New Delhi: Union Minister Piyush Goyal is presenting the Interim Budget 2019, today, in the absence of Finance Minister, Arun Jaitley, who is reported to be in the US for medical treatment. The Budget is very crucial as it comes before the upcoming National elections. The Prime Minister, Narendra Modi and his government is expected to try and shore up its political support with big ticket farm giveaways and tax cuts for the middle class in its final budget.

The Prime Minister, who is facing growing discontent over depressed farm incomes and doubts over whether his policies are creating enough jobs. On Thursday,  a local media report quoted a government survey as saying the jobless rate was the highest in at least 45 years, putting further pressure on the government.

The Centre is expected to step up rural welfare spending by 16 per cent for the fiscal year beginning April to Rs. 1.3 lakh crore ($18.25 billion), the sources in the government said, aiming to boost support in the countryside where more than two-thirds of the country's 1.3 billion people live.

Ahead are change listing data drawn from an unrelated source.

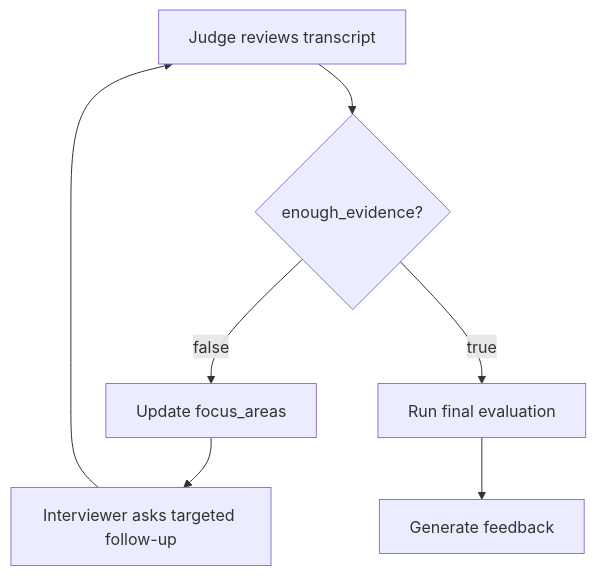
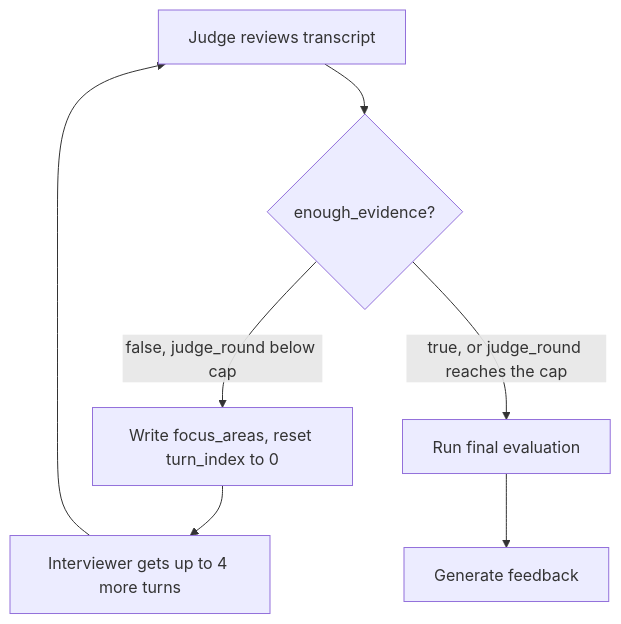
One commit to PPerezdeMadrid/agentic-case-interview-coach changed the fourth of 4 diagrams in doc/graph.md. Above: the diagram before and after it, drawn with Mermaid. The commit also changed other lines of this file and 28 other files, not shown here.

````diff
--- a/doc/graph.md
+++ b/doc/graph.md
@@ -151,9 +178,9 @@
 ```mermaid
 flowchart TD
     A[Judge reviews transcript] --> B{enough_evidence?}
-    B -- false --> C[Update focus_areas]
-    C --> D[Interviewer asks targeted follow-up]
+    B -- false, judge_round below cap --> C[Write focus_areas, reset turn_index to 0]
+    C --> D[Interviewer gets up to 4 more turns]
     D --> A
-    B -- true --> E[Run final evaluation]
+    B -- true, or judge_round reaches the cap --> E[Run final evaluation]
     E --> F[Generate feedback]
 ```
````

The Interim budget is likely to be followed by a full one in July, is expected to project economic growth of around 7.5 per cent for the next financial year. The capital spending on railways, roads, ports will also be increased by 7-8 per cent, and estimating an increase in revenue of about 15 per cent, officials said.

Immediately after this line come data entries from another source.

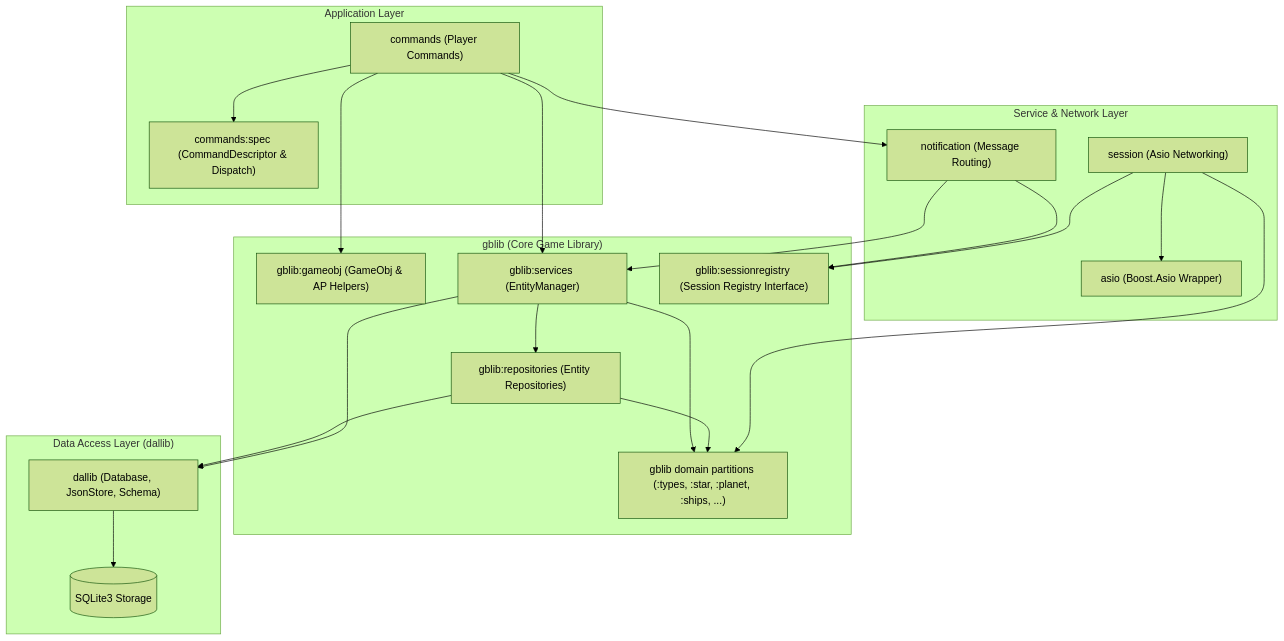
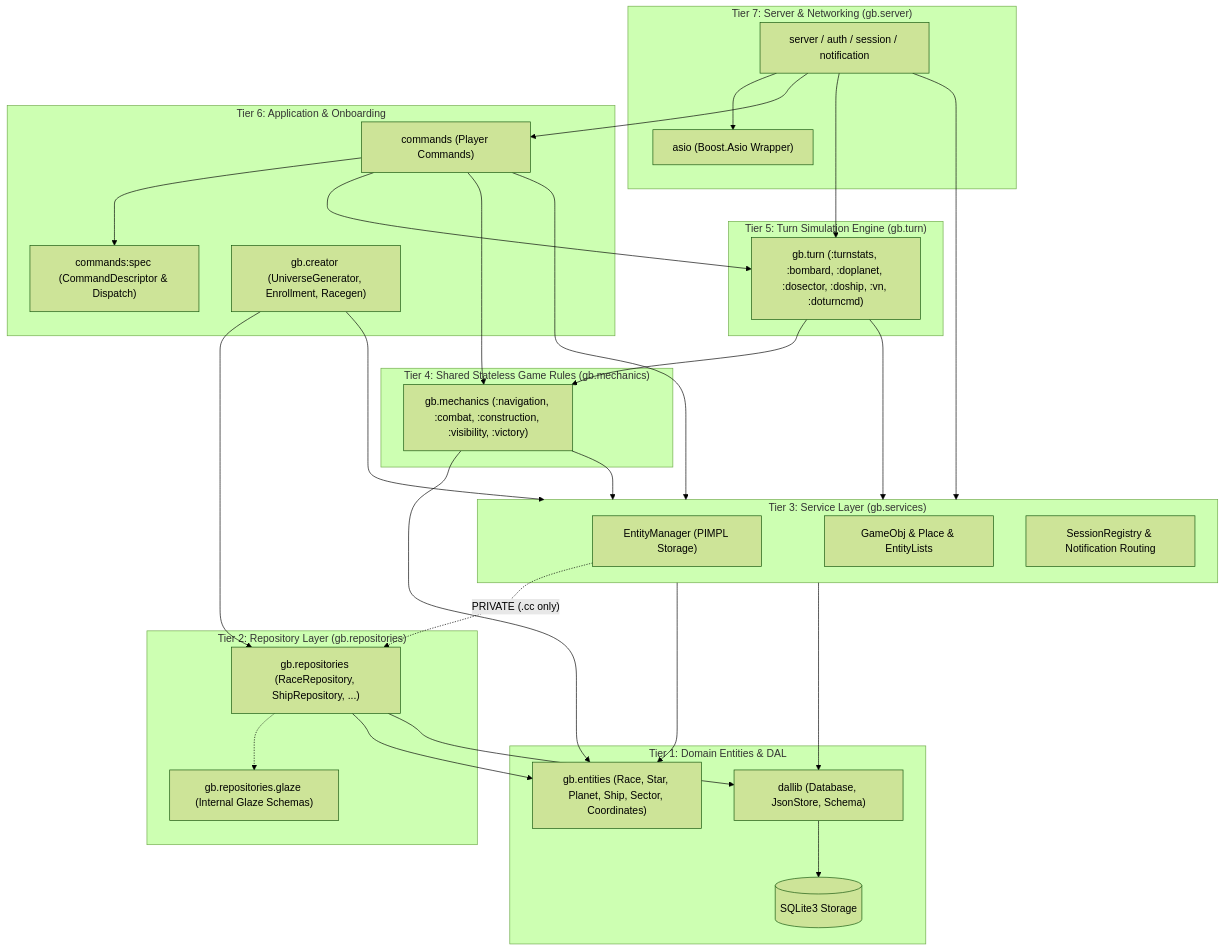
Before and after one commit to kaladron/galactic-bloodshed: the fourth of 4 diagrams in ARCHITECTURE.md, drawn with Mermaid (forest theme). The commit also changed other lines of this file and 1 other file, not shown here.

First line of the commit message:
docs(architecture): document 7-Tier C++26 Module DAG and 3-Tier Placement Rule (Phase 4.3)

````diff
--- a/ARCHITECTURE.md
+++ b/ARCHITECTURE.md
@@ -674,46 +673,66 @@
 ```mermaid
 graph TD
-    subgraph AppLayer ["Application Layer"]
+    subgraph ServerLayer ["Tier 7: Server & Networking (gb.server)"]
+        Server["server / auth / session / notification"]
+        AsioWrapper["asio (Boost.Asio Wrapper)"]
+        Server --> AsioWrapper
+    end
+
+    subgraph AppLayer ["Tier 6: Application & Onboarding"]
         Commands["commands (Player Commands)"]
         Spec["commands:spec (CommandDescriptor & Dispatch)"]
+        Creator["gb.creator (UniverseGenerator, Enrollment, Racegen)"]
         Commands --> Spec
     end
 
-    subgraph ServiceLayer ["Service & Network Layer"]
-        Session["session (Asio Networking)"]
-        Notification["notification (Message Routing)"]
-        AsioWrapper["asio (Boost.Asio Wrapper)"]
-        Session --> AsioWrapper
+    subgraph TurnLayer ["Tier 5: Turn Simulation Engine (gb.turn)"]
+        Turn["gb.turn (:turnstats, :bombard, :doplanet, :dosector, :doship, :vn, :doturncmd)"]
     end
 
-    subgraph CoreLayer ["gblib (Core Game Library)"]
-        GameObjPart["gblib:gameobj (GameObj & AP Helpers)"]
-        ServicesPart["gblib:services (EntityManager)"]
-        ReposPart["gblib:repositories (Entity Repositories)"]
-        SessionRegPart["gblib:sessionregistry (Session Registry Interface)"]
-        DomainPart["gblib domain partitions (:types, :star, :planet, :ships, ...)"]
-        
-        ServicesPart --> ReposPart
-        ServicesPart --> DomainPart
-        ReposPart --> DomainPart
+    subgraph MechanicsLayer ["Tier 4: Shared Stateless Game Rules (gb.mechanics)"]
+        Mechanics["gb.mechanics (:navigation, :combat, :construction, :visibility, :victory)"]
     end
 
-    subgraph DalLayer ["Data Access Layer (dallib)"]
+    subgraph ServicesLayer ["Tier 3: Service Layer (gb.services)"]
+        EntityMgr["EntityManager (PIMPL Storage)"]
+        GameObjPart["GameObj & Place & EntityLists"]
+        SessionRegPart["SessionRegistry & Notification Routing"]
+    end
+
+    subgraph ReposLayer ["Tier 2: Repository Layer (gb.repositories)"]
+        Repos["gb.repositories (RaceRepository, ShipRepository, ...)"]
+        GlazeSchemas["gb.repositories.glaze (Internal Glaze Schemas)"]
+        Repos -.-> GlazeSchemas
+    end
+
+    subgraph FoundationLayer ["Tier 1: Domain Entities & DAL"]
+        Entities["gb.entities (Race, Star, Planet, Ship, Sector, Coordinates)"]
         DAL["dallib (Database, JsonStore, Schema)"]
         SQLite[("SQLite3 Storage")]
         DAL --> SQLite
     end
 
-    Commands --> GameObjPart
-    Commands --> ServicesPart
-    Commands --> Notification
+    Server --> Commands
+    Server --> Turn
+    Server --> ServicesLayer
 
-    Notification --> ServicesPart
-    Notification --> SessionRegPart
+    Commands --> Turn
+    Commands --> Mechanics
+    Commands --> ServicesLayer
 
-    Session --> SessionRegPart
-    Session --> DomainPart
+    Creator --> ServicesLayer
+    Creator --> Repos
 
-    ReposPart --> DAL
-    ServicesPart --> DAL
+    Turn --> Mechanics
+    Turn --> ServicesLayer
+
+    Mechanics --> ServicesLayer
+    Mechanics --> Entities
+
+    ServicesLayer --> Entities
+    ServicesLayer --> DAL
+    EntityMgr -. "PRIVATE (.cc only)" .-> Repos
+
+    Repos --> Entities
+    Repos --> DAL
 ```
````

"The country's macroeconomic parameters are very healthy, the GDP growth has been very good," Gopal Krishna Agarwal, the ruling Bharatiya Janata Party's (BJP) spokesman for economic affairs, told Reuters.

"It will be an important budget as far as the future course of action for some sectors and segments of the economy, that need support, are concerned. They will definitely find a place in this budget, like agriculture, employment and the middle class."

Gopal Krishna Agarwal said rules for small and medium-sized businesses and the manufacturing sector could be "tweaked to address issues such as liquidity, credit, capital formation, demand creation, attracting more private investments".

After facing defeat in three hindi heartland states in December and needing to call a national election by May, PM Modi has already exempted many small businesses from paying taxes under a unified goods and services tax (GST).

The centre is now considering to raise the income level at which people need to pay personal tax, long a demand for the country's influential middle class.

"The pressure to further expand the farmer welfare programme ahead of the 2019 elections is high for PM Modi," said CLSA India.

The President of Congress Party, Rahul Gandhi is closing in on PM Modi's lead, according to polls. His recent promise, of a minimum income for the poor has put the ruling government under pressure, to make populist announcements in its budget.

The sources in the government said that the electoral compulsions mean that major economic reforms, such as tax cuts for bigger companies and plans to bring down the budget deficit, could be put on hold at least until after the election, 

According to one of the sources with direct knowledge of budget discussions, the higher spending, along with a shortfall in tax collections, will push the fiscal deficit up to the equivalent of 3.5 per cent of gross domestic product for the year ending in March, overshooting a previous 3.3 per cent target.

That would fit with the expectations of a Reuters poll of economists.

According to the sources, itv was said that there was a chance that the government could take corrective action in March, with an expectation that the election schedule will be settled by that time and that public focus will shift to campaigning.

"In our view, with the upcoming polls gaining precedence, fiscal consolidation is likely to take a back seat," said Nirmal Bang, a brokerage.